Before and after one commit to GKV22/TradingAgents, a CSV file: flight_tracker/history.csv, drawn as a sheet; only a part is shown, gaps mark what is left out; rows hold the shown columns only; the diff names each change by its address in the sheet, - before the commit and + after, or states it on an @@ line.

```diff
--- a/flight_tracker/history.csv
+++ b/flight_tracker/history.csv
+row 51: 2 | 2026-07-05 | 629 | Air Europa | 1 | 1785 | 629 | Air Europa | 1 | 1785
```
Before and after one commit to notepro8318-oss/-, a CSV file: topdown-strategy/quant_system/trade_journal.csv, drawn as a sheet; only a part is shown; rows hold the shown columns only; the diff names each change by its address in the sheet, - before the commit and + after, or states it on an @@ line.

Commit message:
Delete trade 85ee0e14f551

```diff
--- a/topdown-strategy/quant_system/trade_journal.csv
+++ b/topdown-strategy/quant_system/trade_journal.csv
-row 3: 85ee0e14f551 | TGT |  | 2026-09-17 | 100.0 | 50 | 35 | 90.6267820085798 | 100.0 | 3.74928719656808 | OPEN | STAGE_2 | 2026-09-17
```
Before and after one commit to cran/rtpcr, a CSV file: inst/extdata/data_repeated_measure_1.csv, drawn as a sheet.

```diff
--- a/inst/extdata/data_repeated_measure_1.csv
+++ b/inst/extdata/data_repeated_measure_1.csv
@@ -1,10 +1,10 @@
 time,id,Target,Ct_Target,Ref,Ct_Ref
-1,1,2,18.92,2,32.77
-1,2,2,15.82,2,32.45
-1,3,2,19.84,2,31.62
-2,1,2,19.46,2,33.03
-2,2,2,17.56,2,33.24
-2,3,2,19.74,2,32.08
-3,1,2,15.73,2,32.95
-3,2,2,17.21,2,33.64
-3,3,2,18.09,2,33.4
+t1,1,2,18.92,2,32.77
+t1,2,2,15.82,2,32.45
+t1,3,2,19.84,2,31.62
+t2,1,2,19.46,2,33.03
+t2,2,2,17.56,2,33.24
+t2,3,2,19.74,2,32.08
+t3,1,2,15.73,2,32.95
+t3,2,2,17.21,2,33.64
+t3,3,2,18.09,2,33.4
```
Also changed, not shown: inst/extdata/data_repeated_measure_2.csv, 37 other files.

Work to be completed: Answer with the number alone after working out how many lines in the records contain the string "inst".

Answer space: 4